I was in 9th grade the first time I stumbled upon a copy of Newsweek. What caught my eye was its trademark title: white type, red highlight, a connotation that stories of great consequence lay beneath. Such bold lettering gave me a moment’s pause, and I was prompted to leaf through its glossy pages.
To my surprise, I was instantly hooked.
A new world unfolded before me. Biting social commentary. World conflicts that weren’t dumbed-down. Piquant reviews of best-selling books, controversial exposés of political figures, tantalizing tidbits on pop culture, full-page spreads of Technicolor photographs.
And the prose was elegant, sharp, mesmerizing. It radiated sophistication and IQ. As I scanned the credentials of the authors, my only thought was,wow. The articles were written by worldly, ambitious people who were experts in their fields, people with PhDs and MBAs from world-class institutions, people who could write brilliantly, who got paid to give their opinions, who walked with a purpose and ran in the direction of their dreams. People I knew- then and there- I’d like to one day become.
This is what education looks like, I told myself.

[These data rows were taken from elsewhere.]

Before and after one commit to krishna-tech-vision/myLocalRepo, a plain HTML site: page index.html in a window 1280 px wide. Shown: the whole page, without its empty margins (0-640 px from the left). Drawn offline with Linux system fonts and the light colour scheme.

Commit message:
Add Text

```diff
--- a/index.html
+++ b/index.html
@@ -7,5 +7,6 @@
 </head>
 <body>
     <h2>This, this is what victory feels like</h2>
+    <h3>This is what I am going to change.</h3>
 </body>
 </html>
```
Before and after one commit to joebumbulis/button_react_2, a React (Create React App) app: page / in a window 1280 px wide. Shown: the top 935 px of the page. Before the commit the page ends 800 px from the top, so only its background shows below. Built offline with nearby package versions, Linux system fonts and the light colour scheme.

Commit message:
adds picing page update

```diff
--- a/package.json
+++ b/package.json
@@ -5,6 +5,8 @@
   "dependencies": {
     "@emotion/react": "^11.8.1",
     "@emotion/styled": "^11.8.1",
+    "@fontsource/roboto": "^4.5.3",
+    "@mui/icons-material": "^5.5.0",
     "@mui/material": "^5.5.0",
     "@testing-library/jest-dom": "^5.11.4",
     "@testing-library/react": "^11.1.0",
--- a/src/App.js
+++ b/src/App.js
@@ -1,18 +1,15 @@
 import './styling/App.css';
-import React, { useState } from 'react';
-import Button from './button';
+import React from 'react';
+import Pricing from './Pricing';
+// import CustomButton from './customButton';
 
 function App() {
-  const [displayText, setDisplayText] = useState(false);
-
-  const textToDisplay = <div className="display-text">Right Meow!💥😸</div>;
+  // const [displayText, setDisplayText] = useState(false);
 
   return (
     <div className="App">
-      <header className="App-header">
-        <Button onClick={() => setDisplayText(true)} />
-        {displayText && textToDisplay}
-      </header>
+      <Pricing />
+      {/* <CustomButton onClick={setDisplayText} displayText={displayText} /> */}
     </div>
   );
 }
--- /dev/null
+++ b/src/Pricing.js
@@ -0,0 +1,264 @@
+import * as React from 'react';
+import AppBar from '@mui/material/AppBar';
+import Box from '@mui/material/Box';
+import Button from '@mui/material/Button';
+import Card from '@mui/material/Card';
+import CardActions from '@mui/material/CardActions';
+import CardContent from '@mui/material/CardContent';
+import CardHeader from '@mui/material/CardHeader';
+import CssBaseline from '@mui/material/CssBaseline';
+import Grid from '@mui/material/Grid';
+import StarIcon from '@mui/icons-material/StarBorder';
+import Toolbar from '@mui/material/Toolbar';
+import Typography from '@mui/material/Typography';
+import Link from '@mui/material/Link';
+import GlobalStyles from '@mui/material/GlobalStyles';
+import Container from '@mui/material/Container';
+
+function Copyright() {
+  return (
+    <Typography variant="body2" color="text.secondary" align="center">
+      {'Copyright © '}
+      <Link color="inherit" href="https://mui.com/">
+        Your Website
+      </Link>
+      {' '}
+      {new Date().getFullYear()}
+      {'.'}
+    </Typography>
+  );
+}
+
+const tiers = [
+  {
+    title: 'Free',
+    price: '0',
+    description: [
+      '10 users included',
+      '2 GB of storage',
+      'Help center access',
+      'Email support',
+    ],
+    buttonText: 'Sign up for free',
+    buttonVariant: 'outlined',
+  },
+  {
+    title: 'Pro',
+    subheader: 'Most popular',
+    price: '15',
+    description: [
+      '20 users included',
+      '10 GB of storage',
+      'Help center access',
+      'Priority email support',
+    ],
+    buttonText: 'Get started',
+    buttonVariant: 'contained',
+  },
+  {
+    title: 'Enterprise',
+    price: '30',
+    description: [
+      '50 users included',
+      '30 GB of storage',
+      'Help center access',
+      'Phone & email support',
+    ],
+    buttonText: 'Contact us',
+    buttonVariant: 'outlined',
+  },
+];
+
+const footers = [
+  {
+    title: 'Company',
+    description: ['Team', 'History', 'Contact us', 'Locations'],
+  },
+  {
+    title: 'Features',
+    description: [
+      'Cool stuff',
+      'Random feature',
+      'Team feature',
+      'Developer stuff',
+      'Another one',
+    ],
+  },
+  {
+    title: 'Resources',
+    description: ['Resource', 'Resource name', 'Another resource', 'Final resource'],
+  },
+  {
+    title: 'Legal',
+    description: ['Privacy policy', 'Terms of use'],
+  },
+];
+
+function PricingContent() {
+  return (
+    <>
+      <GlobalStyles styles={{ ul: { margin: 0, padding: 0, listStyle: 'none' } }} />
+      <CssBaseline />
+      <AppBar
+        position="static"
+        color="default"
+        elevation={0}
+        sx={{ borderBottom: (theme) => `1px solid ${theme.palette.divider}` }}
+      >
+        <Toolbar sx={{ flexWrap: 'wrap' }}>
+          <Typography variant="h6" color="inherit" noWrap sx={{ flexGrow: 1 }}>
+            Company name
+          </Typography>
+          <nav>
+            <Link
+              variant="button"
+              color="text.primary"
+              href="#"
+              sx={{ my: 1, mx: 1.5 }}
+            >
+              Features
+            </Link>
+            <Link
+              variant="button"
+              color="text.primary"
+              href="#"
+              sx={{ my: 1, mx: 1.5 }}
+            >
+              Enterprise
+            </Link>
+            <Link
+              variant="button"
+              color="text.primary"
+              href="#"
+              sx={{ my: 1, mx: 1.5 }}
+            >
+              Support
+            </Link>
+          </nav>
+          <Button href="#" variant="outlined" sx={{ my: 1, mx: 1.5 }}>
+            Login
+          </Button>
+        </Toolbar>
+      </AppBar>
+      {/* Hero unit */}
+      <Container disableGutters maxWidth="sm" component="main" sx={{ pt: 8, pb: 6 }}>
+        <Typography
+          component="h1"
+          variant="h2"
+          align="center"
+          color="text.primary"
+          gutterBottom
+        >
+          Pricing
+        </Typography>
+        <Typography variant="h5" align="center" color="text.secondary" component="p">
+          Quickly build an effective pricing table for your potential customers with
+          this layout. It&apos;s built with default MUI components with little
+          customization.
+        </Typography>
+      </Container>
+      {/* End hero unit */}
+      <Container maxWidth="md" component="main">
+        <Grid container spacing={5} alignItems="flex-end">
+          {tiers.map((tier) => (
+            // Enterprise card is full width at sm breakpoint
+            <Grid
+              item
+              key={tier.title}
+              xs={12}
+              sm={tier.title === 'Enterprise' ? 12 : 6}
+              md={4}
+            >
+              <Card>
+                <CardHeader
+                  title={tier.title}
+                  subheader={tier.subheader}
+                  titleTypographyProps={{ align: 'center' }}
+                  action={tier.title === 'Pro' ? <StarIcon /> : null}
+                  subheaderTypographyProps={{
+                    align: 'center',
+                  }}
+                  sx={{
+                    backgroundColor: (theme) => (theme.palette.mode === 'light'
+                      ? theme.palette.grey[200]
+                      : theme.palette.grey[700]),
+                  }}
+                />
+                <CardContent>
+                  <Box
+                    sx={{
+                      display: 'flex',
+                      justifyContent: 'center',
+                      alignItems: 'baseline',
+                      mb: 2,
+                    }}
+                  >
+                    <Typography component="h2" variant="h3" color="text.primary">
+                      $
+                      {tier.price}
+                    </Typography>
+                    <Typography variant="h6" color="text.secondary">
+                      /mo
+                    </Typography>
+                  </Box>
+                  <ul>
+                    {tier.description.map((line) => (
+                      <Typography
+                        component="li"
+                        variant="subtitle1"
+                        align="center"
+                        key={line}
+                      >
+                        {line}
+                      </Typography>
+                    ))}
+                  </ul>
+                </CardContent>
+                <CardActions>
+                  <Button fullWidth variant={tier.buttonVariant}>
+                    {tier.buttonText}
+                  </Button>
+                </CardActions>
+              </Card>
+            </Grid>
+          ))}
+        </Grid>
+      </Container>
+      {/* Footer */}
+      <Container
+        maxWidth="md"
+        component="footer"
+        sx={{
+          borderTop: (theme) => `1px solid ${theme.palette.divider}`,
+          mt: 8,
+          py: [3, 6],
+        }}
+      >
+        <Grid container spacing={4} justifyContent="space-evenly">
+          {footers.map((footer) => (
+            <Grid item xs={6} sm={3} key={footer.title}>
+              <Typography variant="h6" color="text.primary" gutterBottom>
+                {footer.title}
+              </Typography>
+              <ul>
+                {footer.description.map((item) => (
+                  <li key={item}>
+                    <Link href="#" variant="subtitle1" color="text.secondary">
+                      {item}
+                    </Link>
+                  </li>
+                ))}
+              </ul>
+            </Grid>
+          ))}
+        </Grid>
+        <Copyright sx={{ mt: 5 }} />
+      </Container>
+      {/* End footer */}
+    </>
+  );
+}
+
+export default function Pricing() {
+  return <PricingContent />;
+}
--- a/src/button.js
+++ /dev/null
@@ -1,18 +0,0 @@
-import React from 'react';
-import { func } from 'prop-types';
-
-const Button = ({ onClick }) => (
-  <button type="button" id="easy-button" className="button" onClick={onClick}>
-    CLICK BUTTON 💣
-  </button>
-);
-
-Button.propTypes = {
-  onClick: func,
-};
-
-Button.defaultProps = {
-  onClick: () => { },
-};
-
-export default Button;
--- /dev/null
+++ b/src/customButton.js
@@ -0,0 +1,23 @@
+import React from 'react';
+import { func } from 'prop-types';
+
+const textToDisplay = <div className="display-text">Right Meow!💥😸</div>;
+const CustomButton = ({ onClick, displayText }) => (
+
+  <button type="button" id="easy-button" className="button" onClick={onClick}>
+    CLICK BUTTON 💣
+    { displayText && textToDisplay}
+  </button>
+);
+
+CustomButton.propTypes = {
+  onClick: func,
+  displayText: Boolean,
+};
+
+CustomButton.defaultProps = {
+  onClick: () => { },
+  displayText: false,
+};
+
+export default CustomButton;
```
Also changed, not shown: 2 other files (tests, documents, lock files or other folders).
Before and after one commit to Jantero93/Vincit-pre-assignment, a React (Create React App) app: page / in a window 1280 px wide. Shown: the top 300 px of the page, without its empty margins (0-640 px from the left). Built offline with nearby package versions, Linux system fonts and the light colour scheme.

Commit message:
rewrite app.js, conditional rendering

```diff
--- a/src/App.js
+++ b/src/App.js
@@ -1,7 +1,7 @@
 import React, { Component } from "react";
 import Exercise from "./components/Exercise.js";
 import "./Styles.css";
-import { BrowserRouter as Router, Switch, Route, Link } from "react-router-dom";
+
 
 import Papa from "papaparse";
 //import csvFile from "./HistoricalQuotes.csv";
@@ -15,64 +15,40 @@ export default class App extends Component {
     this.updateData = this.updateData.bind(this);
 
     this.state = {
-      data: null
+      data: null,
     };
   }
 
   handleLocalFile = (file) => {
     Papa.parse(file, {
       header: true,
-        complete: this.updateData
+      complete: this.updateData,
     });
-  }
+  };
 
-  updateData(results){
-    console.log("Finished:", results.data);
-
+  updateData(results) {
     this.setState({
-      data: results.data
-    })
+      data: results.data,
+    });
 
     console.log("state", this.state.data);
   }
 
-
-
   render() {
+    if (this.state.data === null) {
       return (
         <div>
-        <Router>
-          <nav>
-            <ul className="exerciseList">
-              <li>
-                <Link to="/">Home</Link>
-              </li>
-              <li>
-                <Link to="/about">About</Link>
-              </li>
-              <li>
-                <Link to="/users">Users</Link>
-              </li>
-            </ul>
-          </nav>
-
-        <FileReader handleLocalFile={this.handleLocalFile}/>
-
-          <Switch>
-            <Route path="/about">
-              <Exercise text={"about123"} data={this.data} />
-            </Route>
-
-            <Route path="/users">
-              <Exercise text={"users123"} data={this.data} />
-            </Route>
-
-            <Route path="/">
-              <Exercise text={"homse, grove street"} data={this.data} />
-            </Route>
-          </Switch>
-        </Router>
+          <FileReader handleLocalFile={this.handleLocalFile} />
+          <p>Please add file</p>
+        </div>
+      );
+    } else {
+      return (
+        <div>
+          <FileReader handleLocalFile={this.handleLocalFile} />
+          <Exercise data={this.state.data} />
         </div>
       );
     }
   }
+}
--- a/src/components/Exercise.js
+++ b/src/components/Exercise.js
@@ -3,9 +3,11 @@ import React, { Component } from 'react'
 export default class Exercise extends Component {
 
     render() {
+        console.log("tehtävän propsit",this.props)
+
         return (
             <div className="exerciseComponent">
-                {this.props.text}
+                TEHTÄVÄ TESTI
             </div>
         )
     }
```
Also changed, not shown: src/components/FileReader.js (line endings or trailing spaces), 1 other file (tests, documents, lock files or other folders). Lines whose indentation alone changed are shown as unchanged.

I was young, I was impressionable. Like a child standing on the outside of a candy store, nose pressed against the glass, I hungered to be a part of that cerebral adult world. So I read that magazine from cover to cover. Twice. And with each turn of the page I felt my small-town naiveté break into smaller and smaller pieces.
I remember that day as an incredibly humbling experience. I had an awkward, self-conscious epiphany: that I actually knew next to nothing about the world. There I was, cream of the crop of my middle school, fourteen years of ‘smart’ outwitted by a thin volume of paper. I was used to feeling gifted, to getting gold stickers and good grades, to acing every elementary examination placed in front of my cocky #2 pencil.
I wasn’t used to feeling like I’d been living in the Dark Ages.
At the same time, however, I struggled with another realization, one that was difficult for me to define. I felt…liberated. I felt as though I had taken a breath of fresh air and found it to be bracing and delicious, like it was the first breath I’d ever taken and I’d never known that air was so sweet.
Talk about a paradigm-shift: somehow, reading Newsweek had rekindled my natural intellectual curiosity; it had, briefly, filled a hole in my soul that I didn’t know existed.
It had also sparked something within me- a hint of defiance, a refusal to accept complacency. One taste of forbidden fruit and I knew I could never go back.
Although reading a news magazine seemed like a non-event at the time, in retrospect it was one of the defining moments of my adolescence. That seemingly unextraordinary day set a lot of subsequent days in motion- days when I would push my limitations, jump a little higher, venture out of my comfort zone and into unfamiliar territory, days when I would fail over and over again only to succeed when I least expected it, days when I would build my dreams from scratch, watch them fall down, then build them back up again, and before I knew it the days bled into years and this was my life.
At 14, I’d caught a glimpse of where the bar was set. It always seemed astronomically high…until it became just out of my grasp.
Sadly, Newsweek Magazine went out of print on January 1, 2013. Odd as it may sound, I’ll always be indebted to an out-of-print magazine for helping me become the person I am today.